The revolutionaries killed the King’s governor and a small group of Sikh and Gurkha soldiers in Gilgit. They sent a message to Karachi to occupy Gilgit Wazarat and Gilgit Agency declaring on their own accession to Pakistan for which no document was signed.
Pakistan occupied Gilgit Wazarat and Gilgit Agency – the region is more famously known as Gilgit-Baltistan — by the disloyalty of British officers of the Gilgit Scouts. Gilgit-Baltistan and Pakistan-occupied Kashmir (PoK) – a portion of the Kashmir Valley that Pakistan captured in 1947 and has held since 1949 ceasefire – remained a single unit till 1970.
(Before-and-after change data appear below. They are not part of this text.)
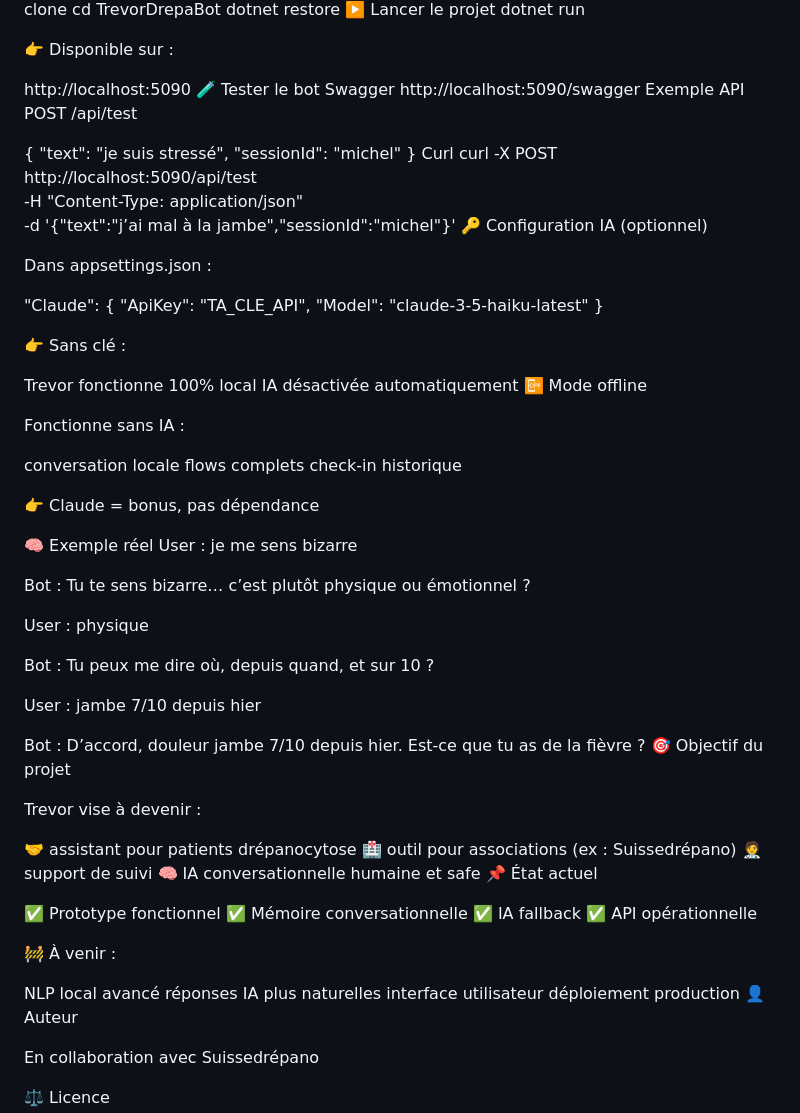
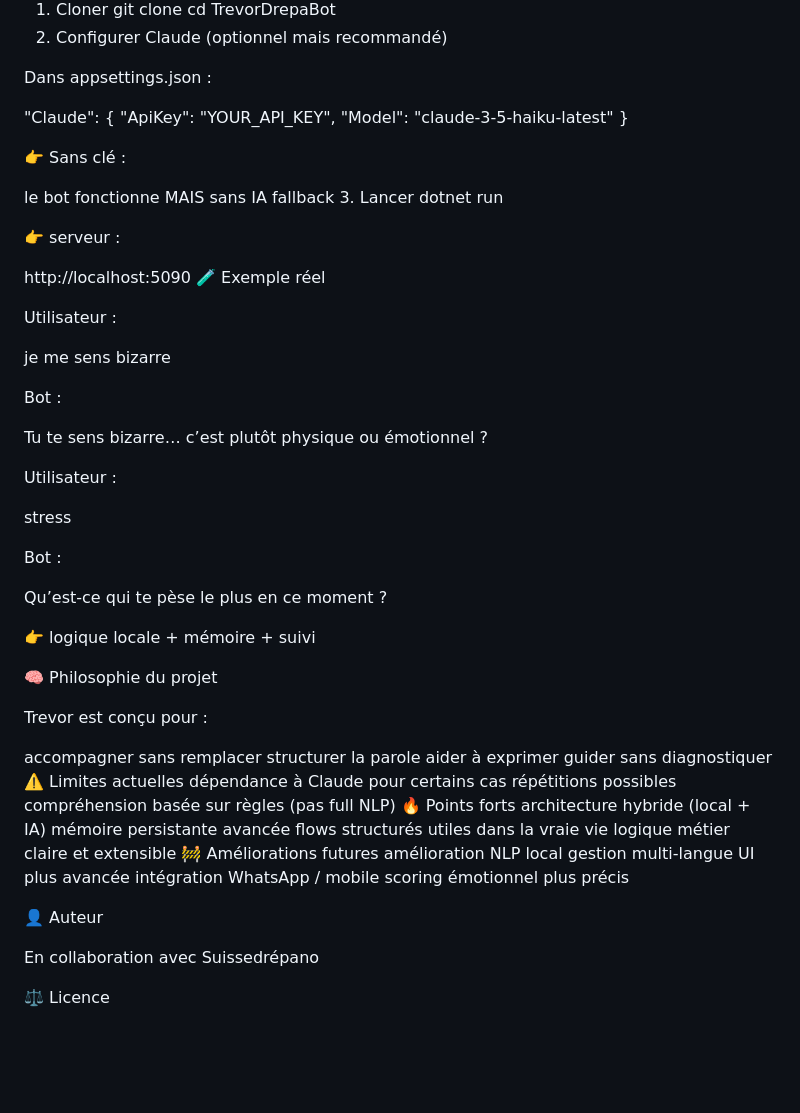
Before and after one commit to princiamf2/trevor, a Markdown page: ReadMe.md, the part around one of its changes. Drawn GitHub-style; blank space fills up the shorter version.

Commit message:
trevorV1.9

```diff
--- a/ReadMe.md
+++ b/ReadMe.md
@@ -135,87 +132,68 @@ Claude API (Anthropic)
 git clone <repo>
 cd TrevorDrepaBot
-dotnet restore
-▶️ Lancer le projet
-dotnet run
-
-👉 Disponible sur :
-
-http://localhost:5090
-🧪 Tester le bot
-Swagger
-http://localhost:5090/swagger
-Exemple API
-POST /api/test
-
-{
-  "text": "je suis stressé",
-  "sessionId": "michel"
-}
-Curl
-curl -X POST http://localhost:5090/api/test \
--H "Content-Type: application/json" \
--d '{"text":"j’ai mal à la jambe","sessionId":"michel"}'
-🔑 Configuration IA (optionnel)
+2. Configurer Claude (optionnel mais recommandé)
 
 Dans appsettings.json :
 
 "Claude": {
-  "ApiKey": "TA_CLE_API",
+  "ApiKey": "YOUR_API_KEY",
   "Model": "claude-3-5-haiku-latest"
 }
 
 👉 Sans clé :
 
-Trevor fonctionne 100% local
-IA désactivée automatiquement
-📴 Mode offline
+le bot fonctionne
+MAIS sans IA fallback
+3. Lancer
+dotnet run
 
-Fonctionne sans IA :
+👉 serveur :
 
-conversation locale
-flows complets
-check-in
-historique
+http://localhost:5090
+🧪 Exemple réel
 
-👉 Claude = bonus, pas dépendance
+Utilisateur :
 
-🧠 Exemple réel
-User : je me sens bizarre
+je me sens bizarre
 
 Bot :
+
 Tu te sens bizarre… c’est plutôt physique ou émotionnel ?
 
-User : physique
+Utilisateur :
+
+stress
 
 Bot :
-Tu peux me dire où, depuis quand, et sur 10 ?
 
-User : jambe 7/10 depuis hier
+Qu’est-ce qui te pèse le plus en ce moment ?
 
-Bot :
-D’accord, douleur jambe 7/10 depuis hier.
-Est-ce que tu as de la fièvre ?
-🎯 Objectif du projet
+👉 logique locale + mémoire + suivi
 
-Trevor vise à devenir :
+🧠 Philosophie du projet
 
-🤝 assistant pour patients drépanocytose
-🏥 outil pour associations (ex : Suissedrépano)
-🧑‍⚕️ support de suivi
-🧠 IA conversationnelle humaine et safe
-📌 État actuel
+Trevor est conçu pour :
 
-✅ Prototype fonctionnel
-✅ Mémoire conversationnelle
-✅ IA fallback
-✅ API opérationnelle
+accompagner sans remplacer
+structurer la parole
+aider à exprimer
+guider sans diagnostiquer
+⚠️ Limites actuelles
+dépendance à Claude pour certains cas
+répétitions possibles
+compréhension basée sur règles (pas full NLP)
+🔥 Points forts
+architecture hybride (local + IA)
+mémoire persistante avancée
+flows structurés utiles dans la vraie vie
+logique métier claire et extensible
+🚧 Améliorations futures
+amélioration NLP local
+gestion multi-langue
+UI plus avancée
+intégration WhatsApp / mobile
+scoring émotionnel plus précis
 
-🚧 À venir :
-
-NLP local avancé
-réponses IA plus naturelles
-interface utilisateur
-déploiement production
 👤 Auteur
 
 En collaboration avec Suissedrépano
```
Also changed, not shown: other parts of ReadMe.md (+92 -95 lines).
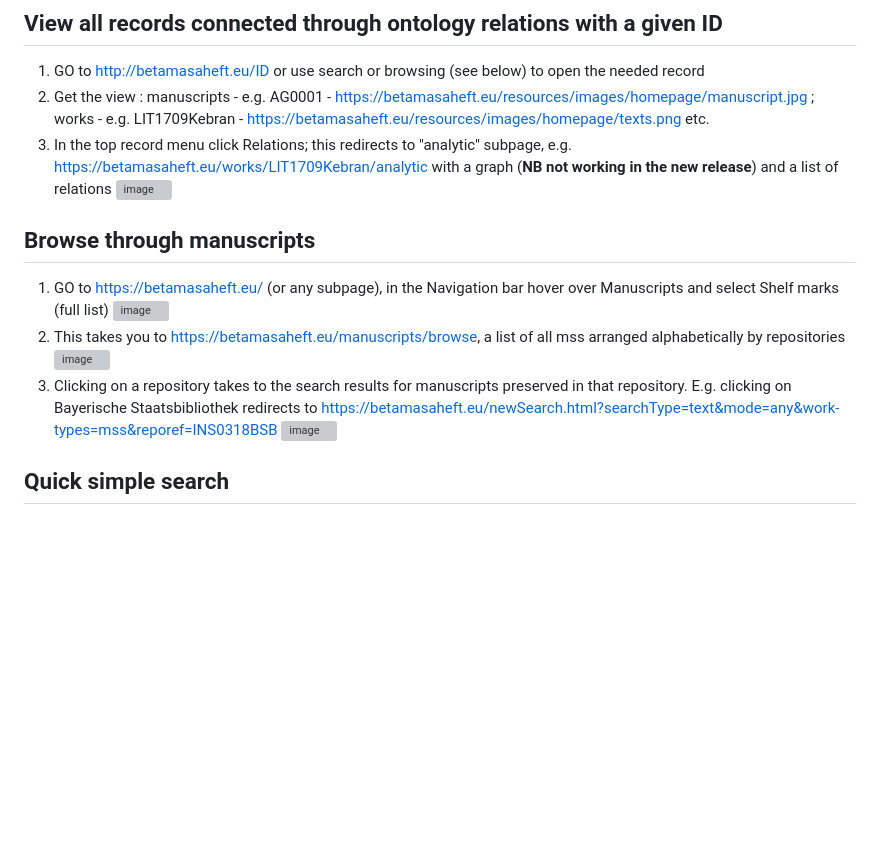
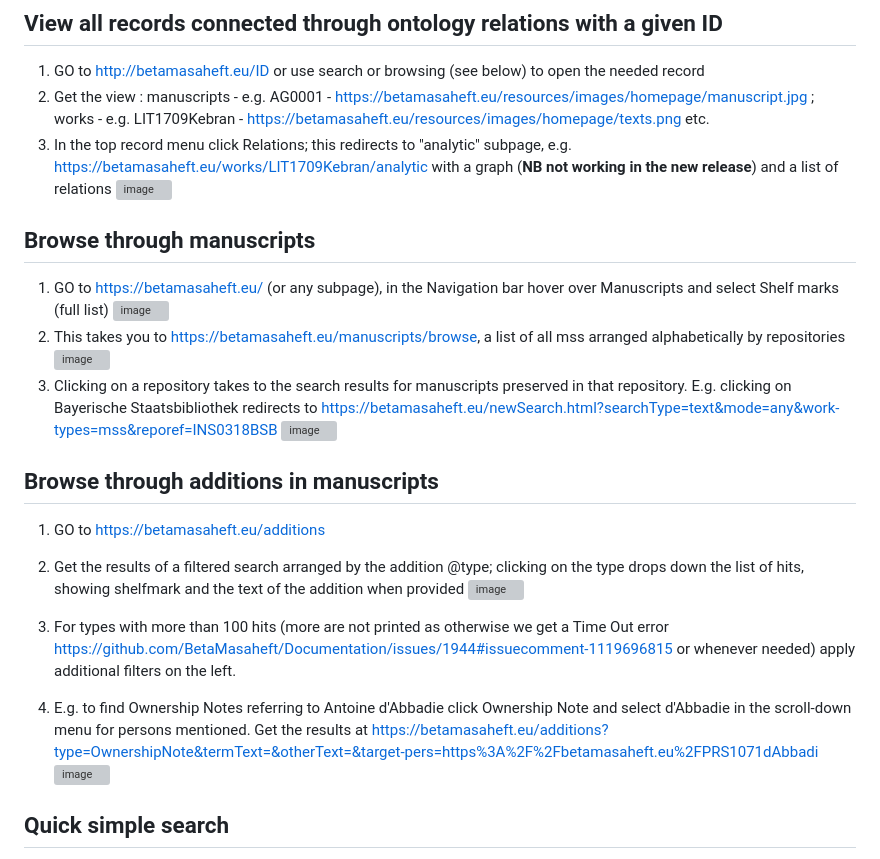
Before and after one commit to BetaMasaheft/betmas-e2e, a Markdown page: Plan/03_user.md, the part around the change. Drawn GitHub-style; blank space fills up the shorter version; grey boxes are pictures that could not be loaded.

```diff
--- a/Plan/03_user.md
+++ b/Plan/03_user.md
@@ -22,8 +22,6 @@ We collect necessary workflows for users of BM app here. Including steps that re
 2. Get the view  : manuscripts - e.g. AG0001 - https://betamasaheft.eu/resources/images/homepage/manuscript.jpg ; works - e.g. LIT1709Kebran - https://betamasaheft.eu/resources/images/homepage/texts.png etc.
 3. In the top record menu click Relations; this redirects to "analytic" subpage, e.g. https://betamasaheft.eu/works/LIT1709Kebran/analytic with a graph (**NB not working in the new release**) and a list of relations ![image](https://user-images.githubusercontent.com/17987728/213405059-dc6a0de0-5c52-4ffa-8746-3d7357c8bbb1.png)
 
-
-
 ## Browse through manuscripts
 
 1. GO to https://betamasaheft.eu/ (or any subpage), in the Navigation bar hover over Manuscripts and select Shelf marks (full list)
@@ -31,6 +29,14 @@ We collect necessary workflows for users of BM app here. Including steps that re
 2. This takes you to https://betamasaheft.eu/manuscripts/browse, a list of all mss arranged alphabetically by repositories ![image](https://user-images.githubusercontent.com/17987728/213405956-173f59c9-f0ab-44de-ae29-4c8b4b1054c5.png)
 3. Clicking on a repository takes to the search results for manuscripts preserved in that repository. E.g. clicking on Bayerische Staatsbibliothek redirects to https://betamasaheft.eu/newSearch.html?searchType=text&mode=any&work-types=mss&reporef=INS0318BSB ![image](https://user-images.githubusercontent.com/17987728/213406246-a0bb95b1-4846-4b9e-8fb8-3b320359d6fa.png)
 
+## Browse through additions in manuscripts
+1. GO to https://betamasaheft.eu/additions
+2. Get the results of a filtered search arranged by the addition @type; clicking on the type drops down the list of hits, showing shelfmark and the text of the addition when provided
+![image](https://user-images.githubusercontent.com/17987728/213426533-d1335f0d-3341-4d9a-9f7a-50d6c3fd9b66.png)
+
+4. For types with more than 100 hits (more are not printed as otherwise we get a Time Out error https://github.com/BetaMasaheft/Documentation/issues/1944#issuecomment-1119696815 or whenever needed) apply additional filters on the left.
+5. E.g. to find Ownership Notes referring to Antoine d'Abbadie click Ownership Note and select d'Abbadie in the scroll-down menu for persons mentioned. Get the results at https://betamasaheft.eu/additions?type=OwnershipNote&termText=&otherText=&target-pers=https%3A%2F%2Fbetamasaheft.eu%2FPRS1071dAbbadi
+![image](https://user-images.githubusercontent.com/17987728/213427940-b92727f7-725b-4888-a8c2-6e95130f54c3.png)
 
 
 ## Quick simple search
```
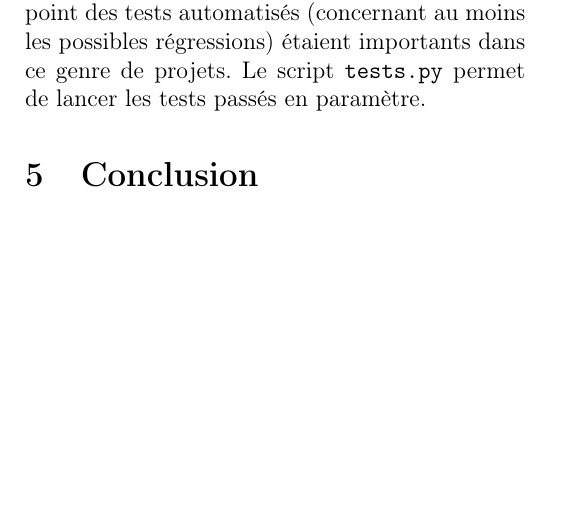
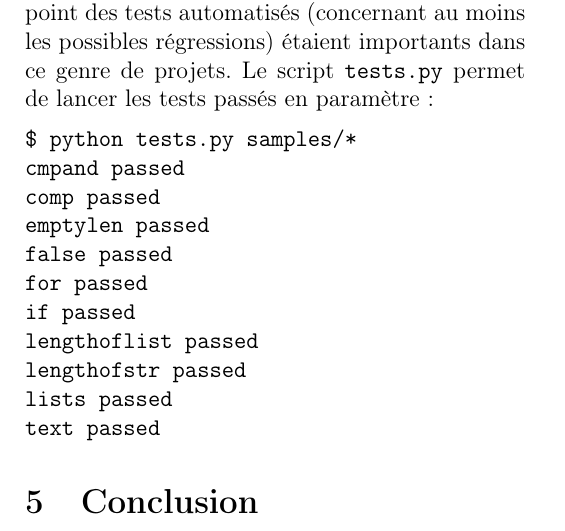
Before and after one commit to Tubbz-alt/dumbo-3, a LaTeX document (report/report.tex): part of page 3 of 3, cut so that both start at the same text, the shorter picture padded with empty space. Compiled offline with pdfLaTeX.

Commit message:
Added test output

```diff
--- a/report/report.tex
+++ b/report/report.tex
@@ -218,7 +218,20 @@ Les différents bugs remarqués lors du développement de l'interpréteur
 nous ont rappelé à quel point des tests automatisés (concernant au moins
 les possibles régressions) étaient importants dans ce genre
 de projets. Le script \texttt{tests.py} permet de lancer les tests
-passés en paramètre.
+passés en paramètre :
+\begin{verbatim}
+$ python tests.py samples/*
+cmpand passed
+comp passed
+emptylen passed
+false passed
+for passed
+if passed
+lengthoflist passed
+lengthofstr passed
+lists passed
+text passed
+\end{verbatim}
 
 
 \section{Conclusion}
```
Pakistan had been facing complications in governing Gilgit-Baltistan, which was a multi-lingual Shia-dominated region. Following the embarrassment in the 1971 war, Pakistan carved out a separate region of Gilgit-Baltistan, renamed it as Northern Territory and placed it under the direct rule of the federal government.
The region of Kashmir Valley remained as Azad Kashmir in Pakistani political lexicon. In 1974, Pakistan announced a rule overriding the 1927 law proclaimed by the King of Jammu and Kashmir that denied property ownership to outsiders. It was the same right that was ensured through Article 370 in Jammu and Kashmir and was in force until repealed by Modi Government.
Later, Pakistan pushed settlement of Sunni Muslims from neighbouring North-West Frontier Province leading to sectarian clashes in Gilgit-Baltistan.
Today, Gilgit-Baltistan has a legislative assembly with restricted powers. It is governed by the Ministry of Kashmir Affairs and Gilgit Baltistan in the government of Pakistan. The real power resides in a council headed by the prime minister of Pakistan.
Interestingly, while Pakistan lays claim to the territories of Pakistan-occupied Kashmir and Gilgit-Baltistan, legally, its constitution does not recognise them as parts of the country.
Its constitution talks about a future date when the people of Jammu and Kashmir may decide to accede to it but there is no recognition to Gilgit-Baltistan and PoK, which are legally parts of India, according to the Instrument of Accession.
In 1994, the Indian Parliament adopted a resolution reiterating that Gilgit-Baltistan and PoK are Indian territories occupied illegally by Pakistan. In 2017, the British Parliament, too, adopted a resolution stating that Gilgit-Baltistan legally belongs to India by virtue of accession of the princely state of Jammu and Kashmir to India.
Originally published in India Today